First, you should know that the former spouse’s military retired pay payments stop when the servicemember dies. Former spouse SBP is a purchased annuity that, if available, can replace that stream of payments. To have former spouse SBP protection, it must have been ordered as part of your decree and applied for in a timely manner.
There are two scenarios where former spouse SBP cannot be awarded as part of a military divorce, as follows:
- Spouse SPB was not elected by the servicemember at time of retirement (which would have required the spouse’s consent); and,
- Former spouse SBP was awarded to a prior spouse in a prior divorce; the annuity cannot be split or awarded twice. The early bird gets the whole worm.

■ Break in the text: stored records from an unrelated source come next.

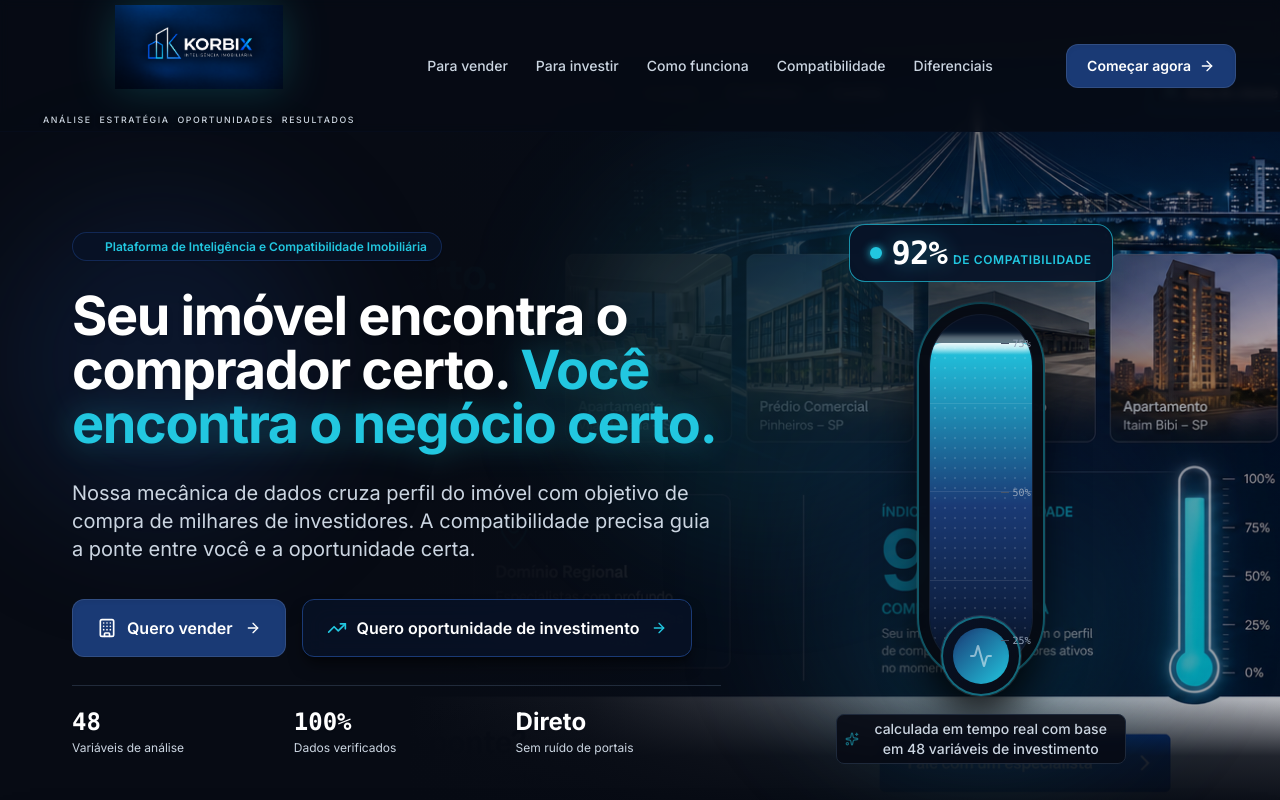
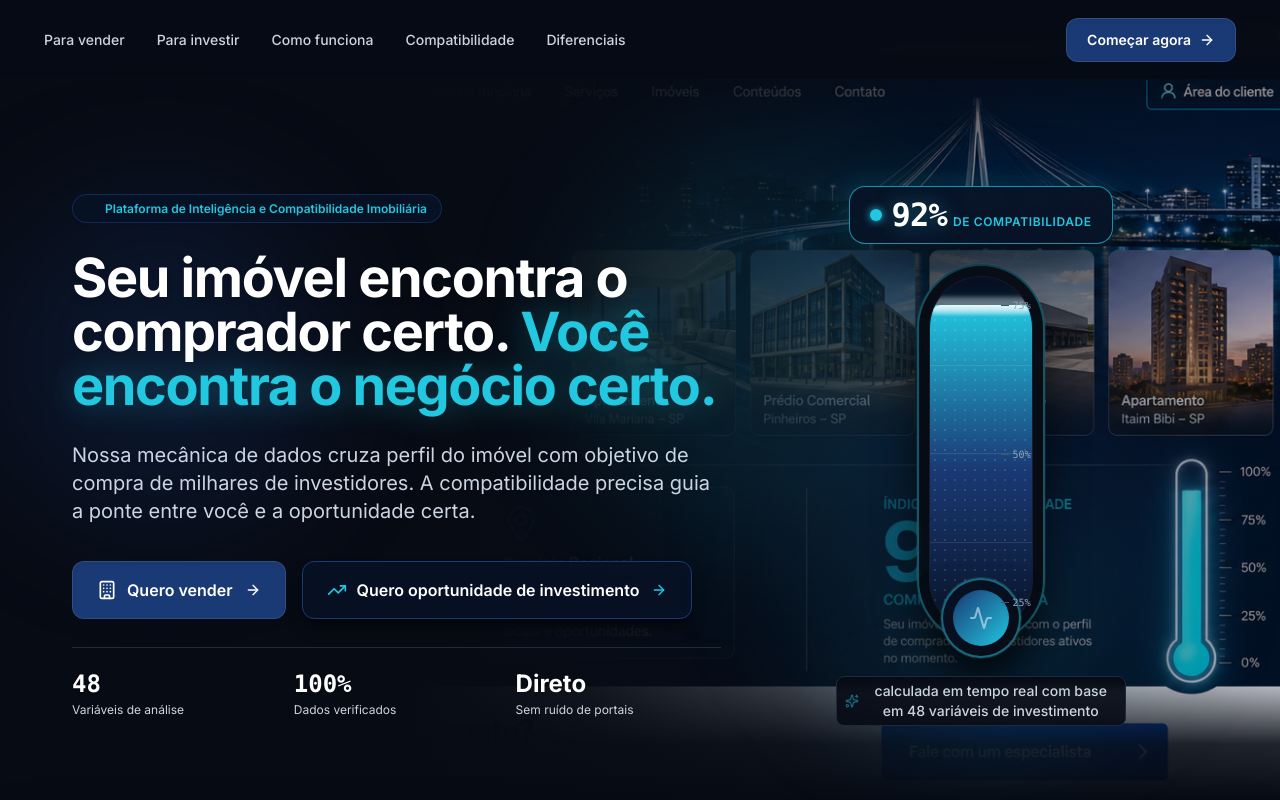
Before and after one commit to pauloac1000-byte/inteligencia-imobiliaria, a React (Vite) app: page / in a window 1280 px wide. Shown: the top 800 px of the page. Built offline with nearby package versions, Linux system fonts and the light colour scheme.

Commit message:
Remover logo e textos da marca no cabeçalho e calibrar altura compacta

```diff
--- a/src/components/Footer.tsx
+++ b/src/components/Footer.tsx
@@ -17,7 +17,7 @@ export const Footer: React.FC<FooterProps> = ({ onOpenModal }) => {
     const element = document.getElementById(targetId)
     if (element) {
       const isDesktop = window.innerWidth >= 1024
-      const yOffset = isDesktop ? -140 : -115
+      const yOffset = isDesktop ? -80 : -72
       const y = element.getBoundingClientRect().top + window.pageYOffset + yOffset
       window.scrollTo({ top: y, behavior: 'smooth' })
     }
--- a/src/components/Header.tsx
+++ b/src/components/Header.tsx
@@ -1,6 +1,5 @@
 import React, { useState, useEffect } from 'react'
 import { Menu, X, ArrowRight } from 'lucide-react'
-import korbixLogo from '@/assets/5-contorno-e238f.png'
 
 interface HeaderProps {
   onOpenModal: (intent?: 'vender' | 'investir') => void
@@ -15,7 +14,7 @@ export const Header: React.FC<HeaderProps> = ({ onOpenModal }) => {
   useEffect(() => {
     const handleScroll = () => {
       const scrollY = window.scrollY
-      setScrolled(scrollY > 40)
+      setScrolled(scrollY > 20)
 
       // Section spy
       const sections = [
@@ -25,7 +24,7 @@ export const Header: React.FC<HeaderProps> = ({ onOpenModal }) => {
         'como-funciona',
         'compatibilidade',
       ]
-      const scrollPosition = scrollY + 130
+      const scrollPosition = scrollY + 90
 
       let currentActive = ''
       for (const id of sections) {
@@ -38,7 +37,7 @@ export const Header: React.FC<HeaderProps> = ({ onOpenModal }) => {
         }
       }
 
-      if (scrollY < 200) {
+      if (scrollY < 120) {
         setActiveSection('')
       } else {
         setActiveSection(currentActive)
@@ -65,65 +64,24 @@ export const Header: React.FC<HeaderProps> = ({ onOpenModal }) => {
     const element = document.getElementById(targetId)
     if (element) {
       const isDesktop = window.innerWidth >= 1024
-      const yOffset = isDesktop ? -140 : -115
+      const yOffset = isDesktop ? -80 : -72
       const y = element.getBoundingClientRect().top + window.pageYOffset + yOffset
       window.scrollTo({ top: y, behavior: 'smooth' })
     }
   }
-  const handleLogoClick = (e: React.MouseEvent<HTMLAnchorElement>) => {
-    e.preventDefault()
-    window.scrollTo({ top: 0, behavior: 'smooth' })
-  }
 
   return (
     <header
-      className={`fixed top-0 left-0 right-0 z-50 h-[104px] sm:h-[116px] md:h-[124px] lg:h-[132px] transition-all duration-300 flex items-center ${
+      className={`fixed top-0 left-0 right-0 z-50 h-[72px] sm:h-[76px] lg:h-[80px] transition-all duration-300 flex items-center ${
         scrolled
-          ? 'bg-[#070B14]/95 backdrop-blur-md border-b border-[#081226] shadow-2xl shadow-black/60'
+          ? 'bg-[#070B14]/95 backdrop-blur-md border-b border-[#081226] shadow-xl shadow-black/50'
           : 'bg-[#070B14]/85 backdrop-blur-sm border-b border-[#081226]/40'
       }`}
     >
-      <div className="w-full max-w-[1240px] mx-auto px-3 sm:px-6 h-full flex items-center justify-between gap-3 sm:gap-6">
-        {/* Bloco Completo da Marca: Logo KORBIX + Frase + Linha de Termos */}
-        <a
-          href="#"
-          onClick={handleLogoClick}
-          className="group flex flex-col items-center justify-center h-full py-1 focus:outline-none focus-visible:ring-2 focus-visible:ring-[#22C7E0] rounded-lg transition-opacity hover:opacity-95 shrink-0 select-none text-left"
-          aria-label="KORBIX - Inteligência Imobiliária - Início"
-        >
-          <div className="relative flex flex-col items-center justify-center w-full max-w-[200px] xs:max-w-[230px] sm:max-w-[260px] md:max-w-[285px] lg:max-w-[310px]">
-            {/* 1. LOGO: Ocupa o MÁXIMO de espaço mantendo proporções, sem corte, sem distorção nem compressão */}
-            <div className="w-full flex items-center justify-center">
-              <img
-                src={korbixLogo}
-                alt="KORBIX"
-                className="w-auto max-w-full h-[58px] xs:h-[66px] sm:h-[72px] md:h-[78px] lg:h-[84px] object-contain drop-shadow-[0_0_22px_rgba(34,199,224,0.22)] transform group-hover:scale-[1.01] transition-transform duration-200"
-                loading="eager"
-              />
-            </div>
-
-            {/* 2. FRASE: INTELIGÊNCIA IMOBILIÁRIA em CAIXA ALTA, única ocorrência na página */}
-            <div className="w-full text-center mt-0.5 sm:mt-1">
-              <span className="block font-sans font-bold uppercase text-[9.5px] xs:text-[10px] sm:text-[11px] md:text-[12px] lg:text-[12.5px] tracking-[0.24em] xs:tracking-[0.26em] sm:tracking-[0.28em] md:tracking-[0.3em] text-[#22C7E0] whitespace-nowrap drop-shadow-[0_1px_3px_rgba(0,0,0,0.9)]">
-                <br />
-              </span>
-            </div>
-
-            {/* 3. LINHA DE TERMOS: ANÁLISE ESTRATÉGIA OPORTUNIDADES RESULTADOS em linha horizontal única */}
-            <div className="w-full text-center mt-0.5">
-              <p className="font-sans font-medium uppercase text-[6px] xs:text-[6.8px] sm:text-[7.6px] md:text-[8.2px] lg:text-[8.8px] tracking-[0.14em] xs:tracking-[0.16em] sm:tracking-[0.18em] text-slate-300 group-hover:text-white transition-colors whitespace-nowrap drop-shadow-[0_1px_2px_rgba(0,0,0,0.85)] flex items-center justify-center gap-1.5 sm:gap-2">
-                <span>ANÁLISE</span>
-                <span>ESTRATÉGIA</span>
-                <span>OPORTUNIDADES</span>
-                <span>RESULTADOS</span>
-              </p>
-            </div>
-          </div>
-        </a>
-
-        {/* Central Navigation (Desktop) */}
+      <div className="w-full max-w-[1240px] mx-auto px-4 sm:px-6 h-full flex items-center justify-between lg:justify-between gap-4">
+        {/* Central Navigation (Desktop) - alinhada ou centralizada */}
         <nav
-          className="hidden lg:flex items-center gap-5 xl:gap-7"
+          className="hidden lg:flex items-center gap-6 xl:gap-8"
           aria-label="Navegação principal"
         >
           {navItems.map((item) => {
@@ -149,8 +107,11 @@ export const Header: React.FC<HeaderProps> = ({ onOpenModal }) => {
           })}
         </nav>
 
+        {/* Espaçador flex no mobile para manter os controles alinhados à direita quando não há logo */}
+        <div className="lg:hidden flex-1" />
+
         {/* CTA Right Button (Desktop) & Mobile Hamburger */}
-        <div className="flex items-center gap-3">
+        <div className="flex items-center gap-3 shrink-0">
           <button
             type="button"
             onClick={() => onOpenModal()}
@@ -174,7 +135,7 @@ export const Header: React.FC<HeaderProps> = ({ onOpenModal }) => {
 
       {/* Mobile Drawer */}
       {mobileMenuOpen && (
-        <div className="lg:hidden fixed inset-0 top-[104px] sm:top-[116px] md:top-[124px] z-40 bg-black/80 backdrop-blur-sm animate-fade-in">
+        <div className="lg:hidden fixed inset-0 top-[72px] sm:top-[76px] lg:top-[80px] z-40 bg-black/80 backdrop-blur-sm animate-fade-in">
           <div className="absolute right-0 top-0 bottom-0 w-[min(300px,85vw)] bg-[#070B14] border-l border-[#081226] p-6 flex flex-col justify-between shadow-2xl overflow-y-auto animate-fade-in">
             <div className="space-y-5">
               <div className="text-xs font-semibold uppercase tracking-wider text-slate-400 pb-2 border-b border-slate-800">
--- a/src/components/HeroSection.tsx
+++ b/src/components/HeroSection.tsx
@@ -19,7 +19,7 @@ export const HeroSection: React.FC<HeroSectionProps> = ({ onOpenModal }) => {
   }
 
   return (
-    <section className="relative min-h-[92vh] lg:min-h-screen bg-[#070B14] text-white flex items-center pt-32 sm:pt-36 md:pt-40 lg:pt-44 pb-14 sm:pb-20 lg:py-0 overflow-hidden">
+    <section className="relative min-h-[92vh] lg:min-h-screen bg-[#070B14] text-white flex items-center pt-24 sm:pt-28 md:pt-32 lg:pt-28 pb-14 sm:pb-20 lg:py-0 overflow-hidden">
       {/* 1. Fotografia real de fundo: Ponte suspensa noturna panorâmica */}
       <div className="absolute inset-0 pointer-events-none select-none z-0">
         <img
```
Also changed, not shown: .skip.config.json.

You–and your divorce attorney–should know that any attempt to have the court order the servicemember to make the former spouse the beneficiary of the servicemember’s SGLI or VGLI life insurance policies is unenforceable. That fact has been established in both Federal law and a U.S. Supreme Court decision. Given that fact, asking the court to order the servicemember to provide a commercial insurance policy or annuity are the best options to protect the former spouse’s financial security after the servicemember dies and former spouse military retired pay stops.
For more information about former spouse SBP, speak with a qualified military divorce attorney.
Author Jim Cramp is a retired active duty colonel and founder and principal attorney at the Cramp Law Firm, PLLC, serving clients in throughout the greater San Antonio region, across the United States, and globally.
Note: For attorneys, see 38 U.S.C. Sec. 1970(g) and Ridgway v. Ridgway, 454 U.S. 46 (1981).